As for how all of the above ties into the potential and partial list of market plays below... the market as a whole could be influenced, and this would tie into any list of investments or assets. Those listed below happen to influence the indices more than most.

Would like to thank you folks fer kindly droppin in. You're all invited back again to this locality. To have a heapin helpin of Nattering hospitality. Naybob that is. Set a spell, take your shoes off. Y'all come back now, y'hear!

Investing is an inherently risky activity, and investors must always be prepared to potentially lose some or all of an investment's value. Past performance is, of course, no guarantee of future results.

Before investing, investors should consider carefully the investment objectives, risks, charges and expenses of an investment vehicle. This and other important information is contained in the prospectus and summary prospectus, which can be obtained from the principal or a financial advisor. Prospective investors should read the prospectus carefully before investing.
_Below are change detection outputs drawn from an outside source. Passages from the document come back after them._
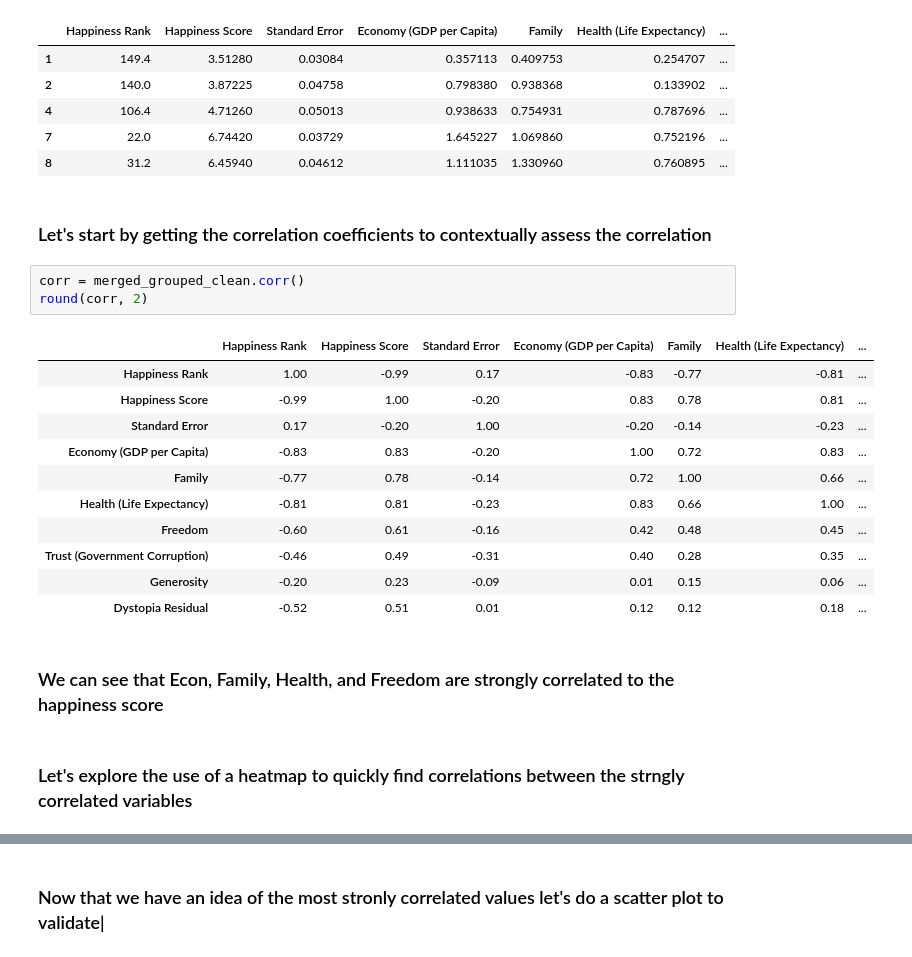
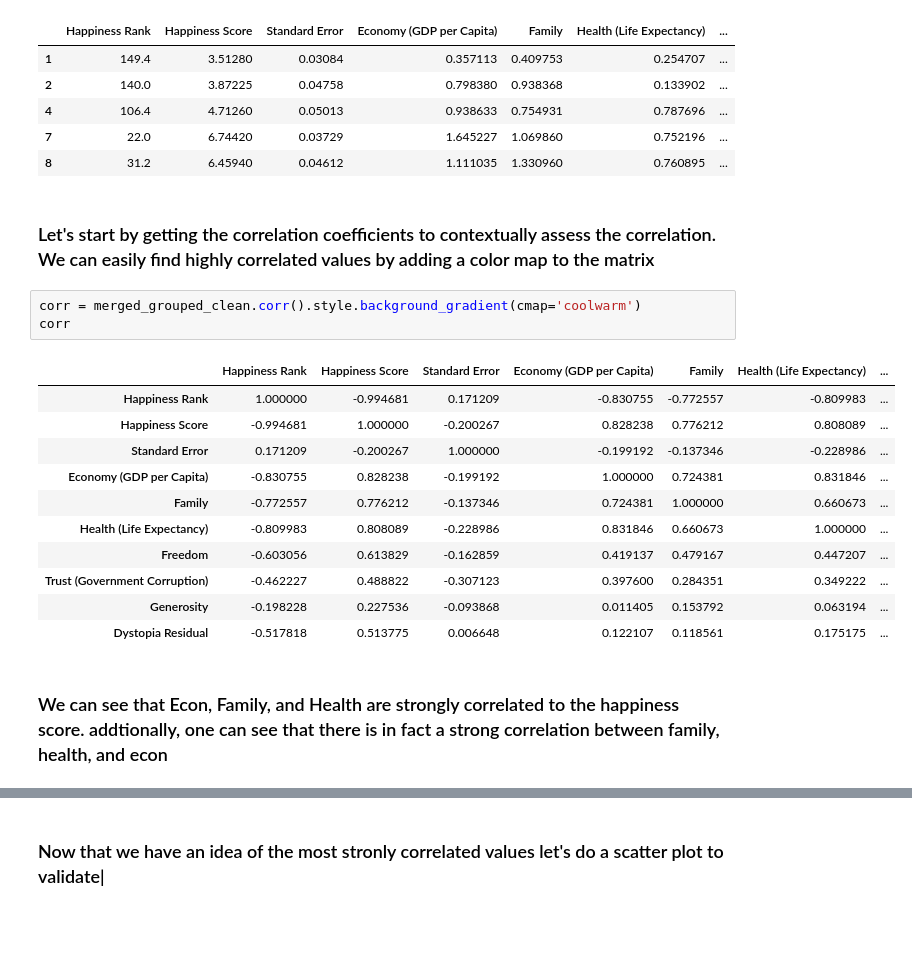
Before and after one commit to qshen9581/ds5100-group2, a Jupyter notebook: happiness_basemap.ipynb, the cells around one changed output, grey strips where cells are left out. Drawn from its saved outputs; the diff is of its cells as text; blank space fills up the shorter version.

Commit message:
moved model over to this file with correlation analysis

```diff
--- a/happiness_basemap.ipynb
+++ b/happiness_basemap.ipynb
@@ -261,23 +261,21 @@ merged_grouped_clean.head()
 | 7 | 22.0 | 6.74420 | 0.03729 | 1.645227 | 1.069860 | 0.752196 | ... |
 | 8 | 31.2 | 6.45940 | 0.04612 | 1.111035 | 1.330960 | 0.760895 | ... |
 # %% [markdown]
-### Let's start by getting the correlation coefficients to contextually assess the correlation
+### Let's start by getting the correlation coefficients to contextually assess the correlation. We can easily find highly correlated values by adding a color map to the matrix
 # %%
-corr = merged_grouped_clean.corr()
-round(corr, 2)
+corr = merged_grouped_clean.corr().style.background_gradient(cmap='coolwarm')
+corr
 # %% [output]
 |  | Happiness Rank | Happiness Score | Standard Error | Economy (GDP per Capita) | Family | Health (Life Expectancy) | ... |
-| Happiness Rank | 1.00 | -0.99 | 0.17 | -0.83 | -0.77 | -0.81 | ... |
-| Happiness Score | -0.99 | 1.00 | -0.20 | 0.83 | 0.78 | 0.81 | ... |
-| Standard Error | 0.17 | -0.20 | 1.00 | -0.20 | -0.14 | -0.23 | ... |
-| Economy (GDP per Capita) | -0.83 | 0.83 | -0.20 | 1.00 | 0.72 | 0.83 | ... |
-| Family | -0.77 | 0.78 | -0.14 | 0.72 | 1.00 | 0.66 | ... |
-| Health (Life Expectancy) | -0.81 | 0.81 | -0.23 | 0.83 | 0.66 | 1.00 | ... |
-| Freedom | -0.60 | 0.61 | -0.16 | 0.42 | 0.48 | 0.45 | ... |
-| Trust (Government Corruption) | -0.46 | 0.49 | -0.31 | 0.40 | 0.28 | 0.35 | ... |
-| Generosity | -0.20 | 0.23 | -0.09 | 0.01 | 0.15 | 0.06 | ... |
-| Dystopia Residual | -0.52 | 0.51 | 0.01 | 0.12 | 0.12 | 0.18 | ... |
+| Happiness Rank | 1.000000 | -0.994681 | 0.171209 | -0.830755 | -0.772557 | -0.809983 | ... |
+| Happiness Score | -0.994681 | 1.000000 | -0.200267 | 0.828238 | 0.776212 | 0.808089 | ... |
+| Standard Error | 0.171209 | -0.200267 | 1.000000 | -0.199192 | -0.137346 | -0.228986 | ... |
+| Economy (GDP per Capita) | -0.830755 | 0.828238 | -0.199192 | 1.000000 | 0.724381 | 0.831846 | ... |
+| Family | -0.772557 | 0.776212 | -0.137346 | 0.724381 | 1.000000 | 0.660673 | ... |
+| Health (Life Expectancy) | -0.809983 | 0.808089 | -0.228986 | 0.831846 | 0.660673 | 1.000000 | ... |
+| Freedom | -0.603056 | 0.613829 | -0.162859 | 0.419137 | 0.479167 | 0.447207 | ... |
+| Trust (Government Corruption) | -0.462227 | 0.488822 | -0.307123 | 0.397600 | 0.284351 | 0.349222 | ... |
+| Generosity | -0.198228 | 0.227536 | -0.093868 | 0.011405 | 0.153792 | 0.063194 | ... |
+| Dystopia Residual | -0.517818 | 0.513775 | 0.006648 | 0.122107 | 0.118561 | 0.175175 | ... |
 # %% [markdown]
-### We can see that Econ, Family, Health, and Freedom are strongly correlated to the happiness score
+### We can see that Econ, Family, and Health are strongly correlated to the happiness score. addtionally, one can see that there is in fact a strong correlation between family, health, and econ
-# %% [markdown]
-### Let's explore the use of a heatmap to quickly find correlations between the strngly correlated variables
```
Also changed, not shown: parts of 20 cells of this notebook.
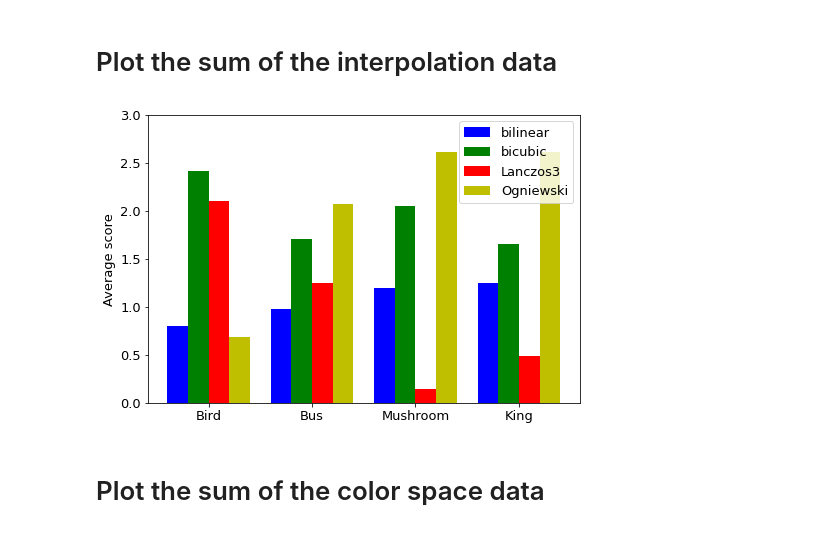
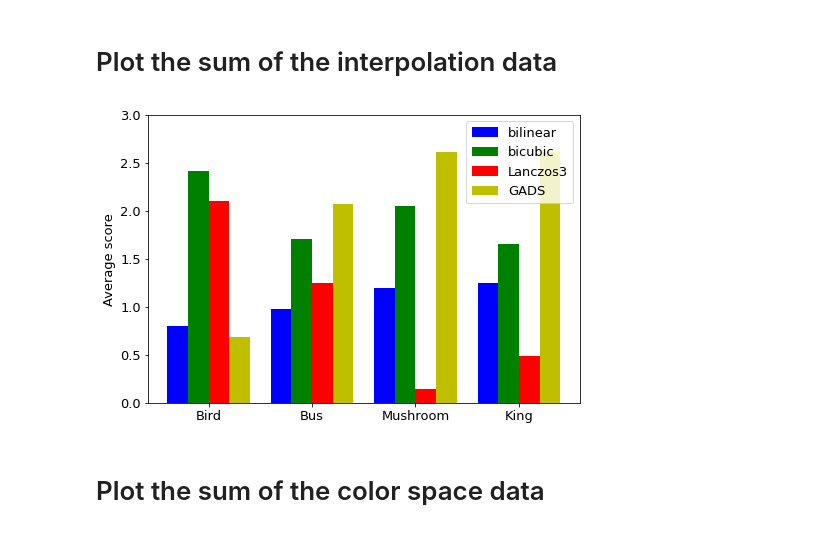
Before and after one commit to pannacotta98/color-interpolation, a Jupyter notebook: subjective-analysis/subj-analysis-test.ipynb, the cells around one changed output. Cells and saved outputs as stored; diff of their text form; code cells hidden in the pictures.

Commit message:
Change Ogniewski to GADS

```diff
--- a/subjective-analysis/subj-analysis-test.ipynb
+++ b/subjective-analysis/subj-analysis-test.ipynb
@@ -173,22 +173,22 @@ avg_srgb = [x / table1.shape[0] for x in srgb]
 # %%
 X = np.arange(4)
 fig = plt.figure()
 ax = fig.add_axes([0,0,1,1])
 xaxis = ['Bird','Bus','Mushroom','King']
 xi = list(range(len(xaxis)))
 plt.xticks(xi,xaxis)
 plt.rc('font', size=13)
 
 
 ax.bar(X - 0.3, avg_bilinear, color = 'b', width = 0.2, align='center', label='bilinear')
 ax.bar(X - 0.10, avg_bicubic, color = 'g', width = 0.2, align='center', label='bicubic')
 ax.bar(X + 0.1, avg_lanczos3, color = 'r', width = 0.2, align='center', label='Lanczos3')
-ax.bar(X + 0.3, avg_ogniewski, color = 'y', width = 0.2, align='center', label='Ogniewski')
+ax.bar(X + 0.3, avg_ogniewski, color = 'y', width = 0.2, align='center', label='GADS')
 ax.legend(loc='upper right')
 ax.set_ylim(0,3)
 ax.set_ylabel('Average score')
 # %% [output]
-[figure, old version]
+[figure, new version]
 # %% [markdown]
 # Plot the sum of the color space data
 # %%
```
Also changed, not shown: parts of 5 cells of this notebook.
Below, recommended reading for those invested in mutual and bond funds, ETFs, REITs, HY, leveraged, EM, oil, energy, bonds and the broader markets. Why? There are many macroeconomic cross sector and market asset correlations involved that affect your investments. Economic conditions, the eurodollar, global dollar debt and monetary policy all influence the valuation of the above and market plays below, via King Dollar's value, credit spreads, swap spread pricing, market making, liquidity, monetary supply and velocity, just to name a few.

Market Warning: Reading not only those listed below, but also every installment of these multi-part missives could lead to a better understanding of the market forces in play and how to profit from them.

For a complete missive series listing, click here.

These global economic developments could affect numerous capital and asset markets, sectors, indexes, commodities, forex, bonds, mutual funds, ETFs and stocks.

A List of Potential Market Plays (Long or Short?):

  • Apple Computer (AAPL) 1.4M
  • Google (GOOG) (NASDAQ:GOOGL) 714K
  • Facebook (FB) 412K
  • Microsoft (MSFT) 387K
  • Citigroup (C) 350K
  • General Electric (GE) 339K
  • Cisco (CSCO) 333K
  • Bank of America (BAC) 306K
  • Amazon (AMZN) 290K
  • Tesla (TSLA) 284K
  • S&P 500 Trust ETF (NYSEARCA:SPY) 263K
  • Ford (F) 260K
  • Starbucks (SBUX) 248K
  • Intel (INTC) 242K
  • ATT (T) 241K
  • IBM (IBM) 221K
  • Exxon/Mobil (XOM) 218K
  • Netflix (NFLX) 172K
  • Johnson & Johnson (JNJ) 171K
  • Walt Disney (DIS) 161K
  • Verizon (VZ) 159K
  • Chevron (CVX) 145K
  • Yahoo (YHOO) 143K
  • Gilead (GILD) 143K
  • Coca-Cola (KO) 138K
  • JPMorgan (JPM) 136K

Disclosure: I/we have no positions in any stocks mentioned, and no plans to initiate any positions within the next 72 hours.

I wrote this article myself, and it expresses my own opinions. I am not receiving compensation for it (other than from Seeking Alpha). I have no business relationship with any company whose stock is mentioned in this article.